*** Supplied material Section Begins ***
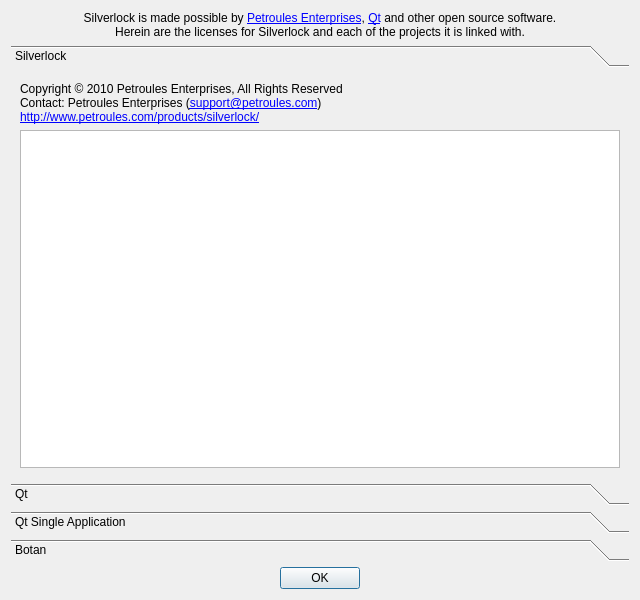
This is silverlock/licensedialog.ui in petroules/silverlock as Qt 5 draws it before an edit. The edited form follows.
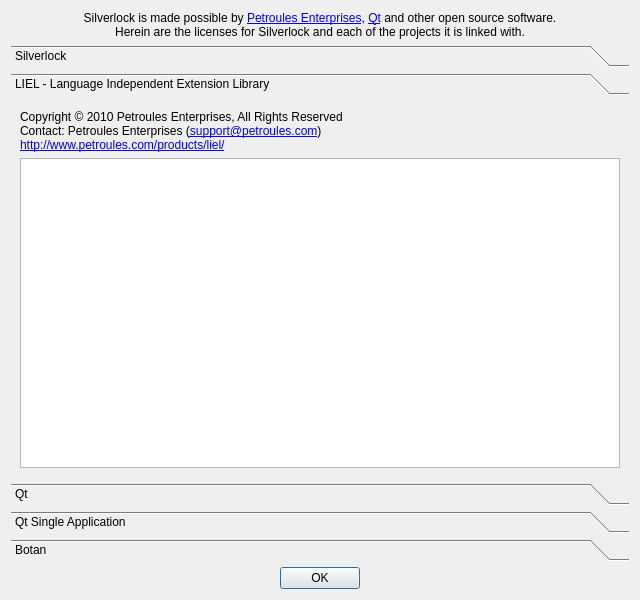
This is the edited form. The open tabs and pages were chosen to show the change.

Patch:
```diff
--- a/silverlock/licensedialog.ui
+++ b/silverlock/licensedialog.ui
@@ -39,7 +39,7 @@
         <x>0</x>
         <y>0</y>
         <width>622</width>
-        <height>413</height>
+        <height>386</height>
        </rect>
       </property>
       <attribute name="label">
@@ -73,6 +73,46 @@
        </item>
       </layout>
      </widget>
+     <widget class="QWidget" name="lielPage">
+      <property name="geometry">
+       <rect>
+        <x>0</x>
+        <y>0</y>
+        <width>310</width>
+        <height>134</height>
+       </rect>
+      </property>
+      <attribute name="label">
+       <string>LIEL - Language Independent Extension Library</string>
+      </attribute>
+      <layout class="QVBoxLayout" name="verticalLayout_6">
+       <item>
+        <widget class="QLabel" name="lielLabel">
+         <property name="text">
+          <string>Copyright &amp;copy; 2010 Petroules Enterprises, All Rights Reserved&lt;br /&gt;
+Contact: Petroules Enterprises (&lt;a href=&quot;mailto:support@petroules.com&quot;&gt;support@petroules.com&lt;/a&gt;)&lt;br /&gt;
+&lt;a href=&quot;http://www.petroules.com/products/liel/&quot;&gt;http://www.petroules.com/products/liel/&lt;/a&gt;</string>
+         </property>
+         <property name="textFormat">
+          <enum>Qt::RichText</enum>
+         </property>
+         <property name="openExternalLinks">
+          <bool>true</bool>
+         </property>
+        </widget>
+       </item>
+       <item>
+        <widget class="QTextBrowser" name="lielLicense">
+         <property name="openExternalLinks">
+          <bool>true</bool>
+         </property>
+         <property name="openLinks">
+          <bool>false</bool>
+         </property>
+        </widget>
+       </item>
+      </layout>
+     </widget>
      <widget class="QWidget" name="qtPage">
       <property name="geometry">
        <rect>
```
Left out of the diff: 20 changed lines with no effect on the pictures.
*** Supplied material Section Ends ***
If a line in the listing holds the word "Enterprises", copy it out.

(Solution to this task)
+          <string>Copyright &amp;copy; 2010 Petroules Enterprises, All Rights Reserved&lt;br /&gt;
+Contact: Petroules Enterprises (&lt;a href=&quot;mailto:support@petroules.com&quot;&gt;support@petroules.com&lt;/a&gt;)&lt;br /&gt;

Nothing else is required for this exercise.